And through it all, Bill Mott was the perfect host, granting interviews to anyone who asked and handling everything with class. He even put my then 12-year-old daughter up on his pony and led her around the shedrow and outside the barn. While the entire Cigar experience and the 16-race winning streak would have stressed out many trainers, Mott might as well have been sitting on a rocking chair back in Mobridge, South Dakota whittling away on a piece of hickory. If ever a horse and trainer fit each other it was Cigar and Mott.
It was Cigar’s final race, and the script called for him to go out a winner in the 1996 Breeders’ Cup Classic. But a nose and a head separated him from the storybook ending. The sun had just begun to descend behind Woodbine’s clubhouse turn as Cigar walked off the track for the last time. Shafts of light beamed down on him from an amber sky, creating a setting that was meant for a triumphant farewell. But Cigar’s weary legs and cracked feet, that had carried him some 25,000 miles across the United Stakes and to Dubai, could not carry him those final few inches.
Back at the barn, Cigar stood facing the back of his stall, as if he knew he had lost. Allen and Madeleine Paulson stopped by for a final visit before heading off to dinner, but Mott remained. For several minutes, he stared almost hypnotically into Cigar’s stall. When he spoke, his voice couldn’t hide the emotions that were obviously building up inside him. This was no time to be dwelling on defeats or having any regrets that Cigar’s career did not end in triumph. The only images Mott was seeing as he stared into the stall were of cheering crowds and magnificent victories.
“There’s nothing I can say about Cigar that can tell you how I feel about him and the whole experience,” Mott said in a quiet monotone voice. “There’s no reason that getting beat a short head would make me feel any differently about him. I’d be pretty damn greedy if I did or if I had any ill feelings about anything. When we decided to run him again this year I knew as a trainer that trying to have a repeat year was going to be a tough task come Breeders’ Cup time. He just lost that little step, that little turn of foot, and that’s been the difference. Before, he could have overcome having to go five-wide. Today, he just couldn’t…he couldn’t overcome it.”
Just then, 82-year-old Georgia Ridder, owner of the victorious Alphabet Soup, came over to Mott, who congratulated her.
She replied, “Congratulations on the greatest horse of many years. It was just our luck today.”

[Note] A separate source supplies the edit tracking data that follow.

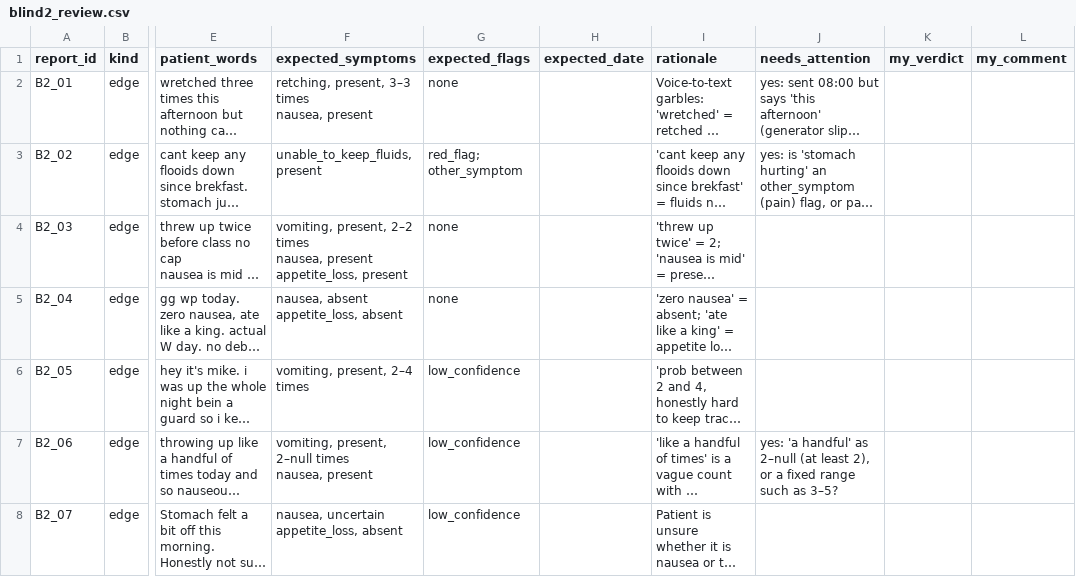
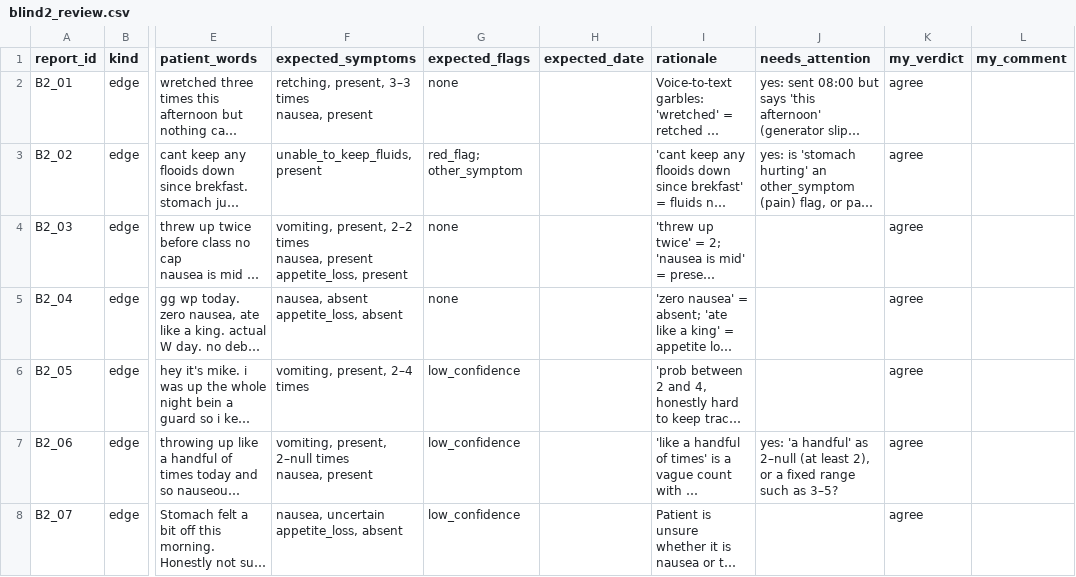
Before and after one commit to wangyiran-233/dr-tracker-track-b, a CSV file: data/blind2_review.csv, drawn as a sheet; only a part is shown, gaps mark what is left out; long unchanged cells end in …; the diff covers the shown part only; the diff names each change by its address in the sheet, - before the commit and + after, or states it on an @@ line.

Commit message:
Blind set 2 labels: author review (47 agree, 3 revised: B2_08, B2_23, B2_25)

```diff
--- a/data/blind2_review.csv
+++ b/data/blind2_review.csv
-K2:K8 (my_verdict): (empty)
+K2:K8 (my_verdict): agree
```
Also changed, not shown: 52 edited cells elsewhere in this file.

“Well, you had a good day and I’m happy for you,” Mott said. “I hope you have many many more.”
So ended the remarkable career of Cigar. In “For Whom the Bell Tolls,” Ernest Hemingway wrote: “But did thee feel the earth move?”
Cigar’s greatness was felt as much as it was seen. Just ask anyone who was there when Cigar rocked the grandstands at Arlington Park, Suffolk Downs, and Belmont Park. Just ask anyone who was there when Cigar made the sands of Dubai shake. Just ask anyone who was there when Cigar jolted the hallowed walls of Madison Square Garden.
Although Cigar’s accomplishments and statistics speak of greatness, they are just one aspect of his legacy. He took the torch passed to him by Holy Bull and made thousands of new racing fans around the world. He made believers out of skeptics. He made poets and artists out of 7-year-olds and 70-year-olds. He made people cheer and he made people cry.
But most of all, he made the earth move.